Giving a speech at the Infrastructure Lawyers Association Inaugural Dinner, Lord Carnwath spoke about how planning law has always been in a backdrop to his life – from early awareness of environmental activism to working on George Dorby’s report into the Planning System as a pupil barrister.

More recent influences in his life were major planning accomplishments he was involved in whilst practicing or as a member of the judiciary – including the Channel Tunnel, the St Pancras Eurostar terminal and the M25. He criticised some projects as victims of changes in policy, such as Cross-rail:

“It is galling to think that the project was being actively promoted before Parliamentary Committee when I was still at the Bar. As I recall, the committee got so fed up with changes in the government’s approach to funding that they threw it out, thus setting it back for more than a decade.”

Throughout the speech the theme was the essential role of law in planning:

“Good law makes things easy. It cannot prevent conflict, but it can prevent conflict causing unnecessary disruption. It does so by providing effective mechanisms for balancing the conflicting interests which inevitably arise.”

The Planning Act 2008 was favourably described as tackling “the fundamental problem of ensuring a firm policy base for any public consultation process into infrastructure projects of national significance”.

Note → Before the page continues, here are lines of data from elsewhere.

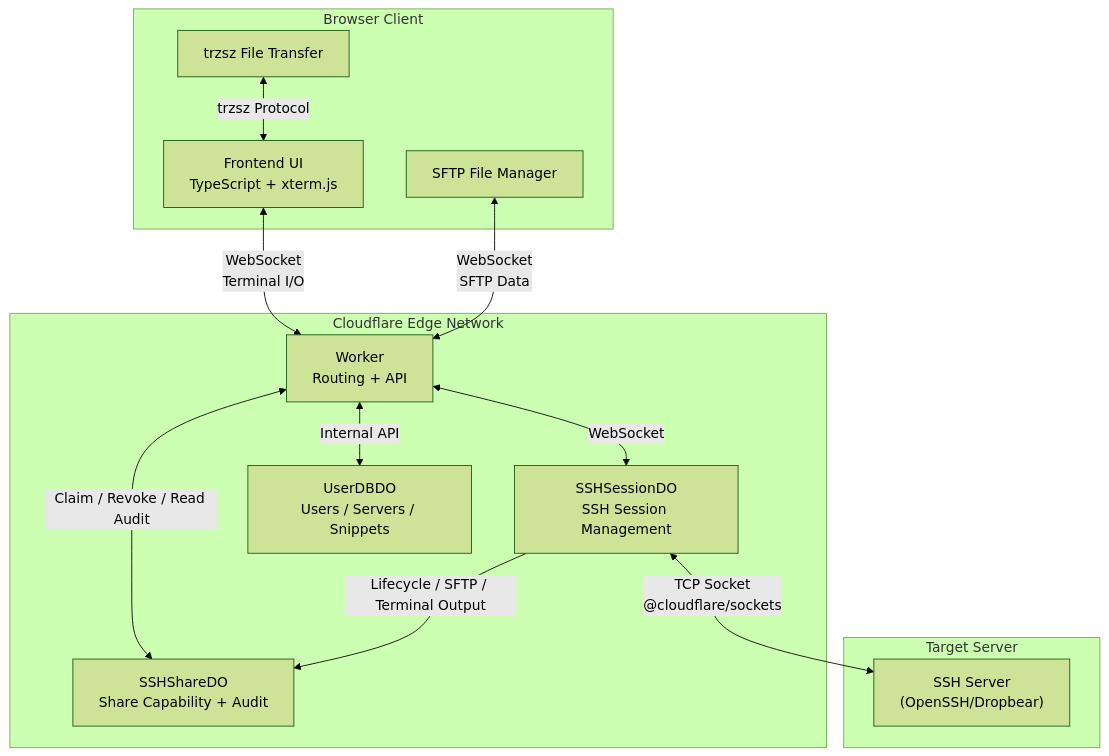
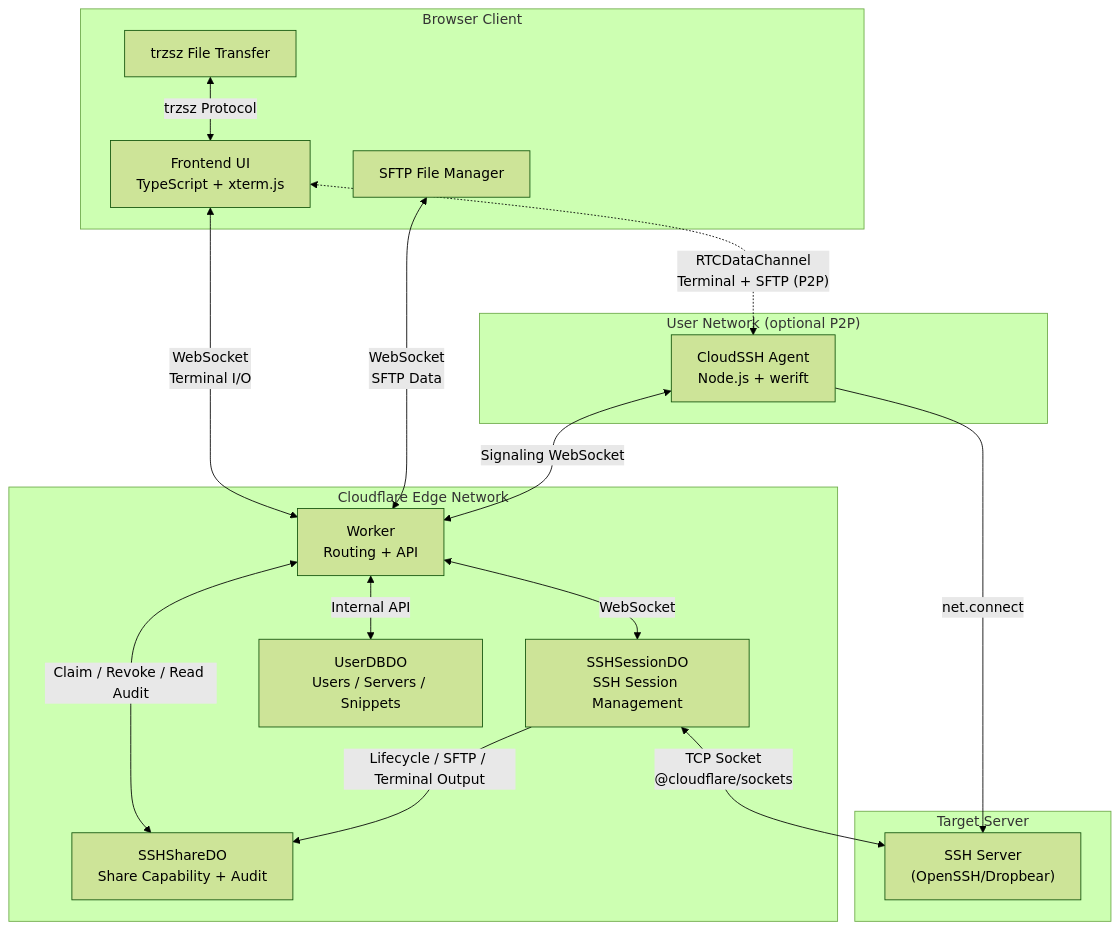
Before and after one commit to lemonhub-io/cloud-ssh: the diagram in README_en.md, drawn with Mermaid (forest theme). The commit also changed other lines of this file and 45 other files, not shown here.

First line of the commit message:
feat: 新增 P2P Agent 连接模式（WebRTC DataChannel 直连 SSH）

````diff
--- a/README_en.md
+++ b/README_en.md
@@ -56,28 +66,35 @@
 ```mermaid
 flowchart TB
     subgraph "Browser Client"
         UI["Frontend UI<br/>TypeScript + xterm.js"]
         SFTP["SFTP File Manager"]
         Trzsz["trzsz File Transfer"]
     end
 
     subgraph "Cloudflare Edge Network"
         Worker["Worker<br/>Routing + API"]
         SSH_DO["SSHSessionDO<br/>SSH Session Management"]
         User_DO["UserDBDO<br/>Users / Servers / Snippets"]
         Share_DO["SSHShareDO<br/>Share Capability + Audit"]
     end
 
     subgraph "Target Server"
         SSH["SSH Server<br/>(OpenSSH/Dropbear)"]
     end
 
+    subgraph "User Network (optional P2P)"
+        Agent["CloudSSH Agent<br/>Node.js + werift"]
+    end
+
     UI <-->|"WebSocket<br/>Terminal I/O"| Worker
     SFTP <-->|"WebSocket<br/>SFTP Data"| Worker
     Trzsz <-->|"trzsz Protocol"| UI
+    UI <-.->|"RTCDataChannel<br/>Terminal + SFTP (P2P)"| Agent
+    Agent <-->|"Signaling WebSocket"| Worker
     Worker <-->|"WebSocket"| SSH_DO
     Worker <-->|"Internal API"| User_DO
     Worker <-->|"Claim / Revoke / Read Audit"| Share_DO
     SSH_DO -->|"Lifecycle / SFTP / Terminal Output"| Share_DO
     SSH_DO <-->|"TCP Socket<br/>@cloudflare/sockets"| SSH
+    Agent -->|"net.connect"| SSH
 ```
````
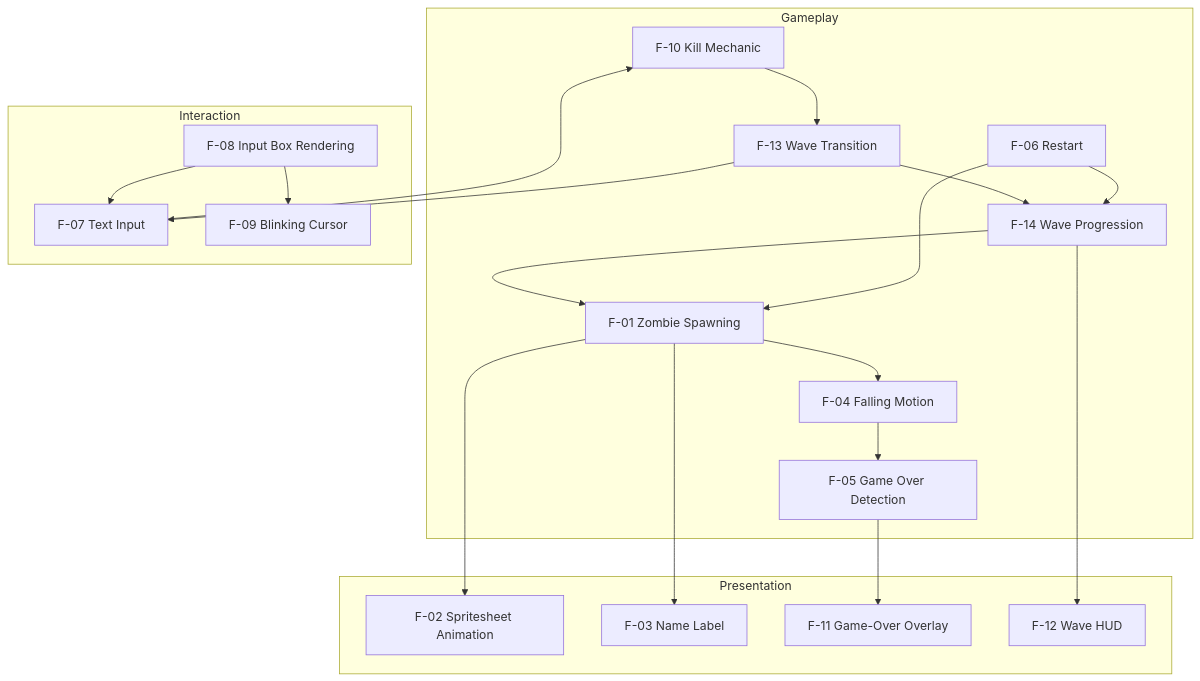
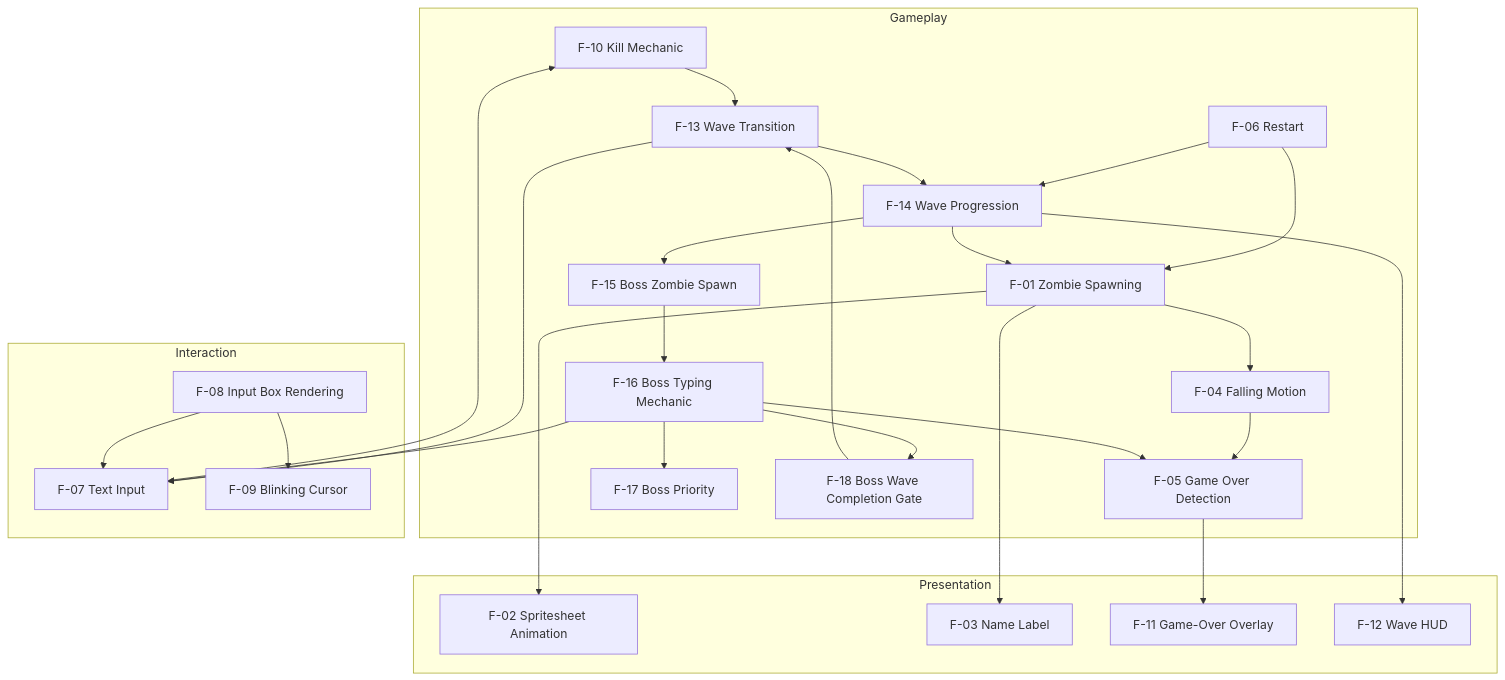
The first of 10 diagrams in specs/specifications/features.md (bfernandez31/death-note), drawn with Mermaid before and after one commit. The commit also changed other lines of this file and 4 other files, not shown here.

````diff
--- a/specs/specifications/features.md
+++ b/specs/specifications/features.md
@@ -37,41 +42,52 @@
 ```mermaid
 graph TB
     subgraph Gameplay
         Spawning["F-01 Zombie Spawning"]
         Falling["F-04 Falling Motion"]
         Killing["F-10 Kill Mechanic"]
         GameOver["F-05 Game Over Detection"]
         Restart["F-06 Restart"]
         WaveSystem["F-14 Wave Progression"]
         WaveTransition["F-13 Wave Transition"]
+        BossSpawn["F-15 Boss Zombie Spawn"]
+        BossTyping["F-16 Boss Typing Mechanic"]
+        BossPriority["F-17 Boss Priority"]
+        BossGate["F-18 Boss Wave Completion Gate"]
     end
 
     subgraph Presentation
         Animation["F-02 Spritesheet Animation"]
         NameLabel["F-03 Name Label"]
         GameOverOverlay["F-11 Game-Over Overlay"]
         HUD["F-12 Wave HUD"]
     end
 
     subgraph Interaction
         TextBox["F-08 Input Box Rendering"]
         Keyboard["F-07 Text Input"]
         BlinkingCursor["F-09 Blinking Cursor"]
     end
 
     Spawning --> Falling
     Falling --> GameOver
     Keyboard --> Killing
     GameOver --> GameOverOverlay
     Restart --> Spawning
     Restart --> WaveSystem
     Spawning --> Animation
     Spawning --> NameLabel
     TextBox --> Keyboard
     TextBox --> BlinkingCursor
     WaveSystem --> Spawning
     WaveSystem --> HUD
     Killing --> WaveTransition
     WaveTransition --> WaveSystem
     WaveTransition --> Keyboard
+    WaveSystem --> BossSpawn
+    BossSpawn --> BossTyping
+    BossTyping --> Keyboard
+    BossTyping --> BossPriority
+    BossTyping --> BossGate
+    BossGate --> WaveTransition
+    BossTyping --> GameOver
 ```
````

Lord Carnwath finished by praising the judgment in Walton v The Scottish Ministers [2012] UKSC 44, stating that making the 2008 Act work as intended is in all our interests, and that generous rules of standing are important to provide a mechanism for listening to competing interests in national infrastructure projects. The full transcript is available here.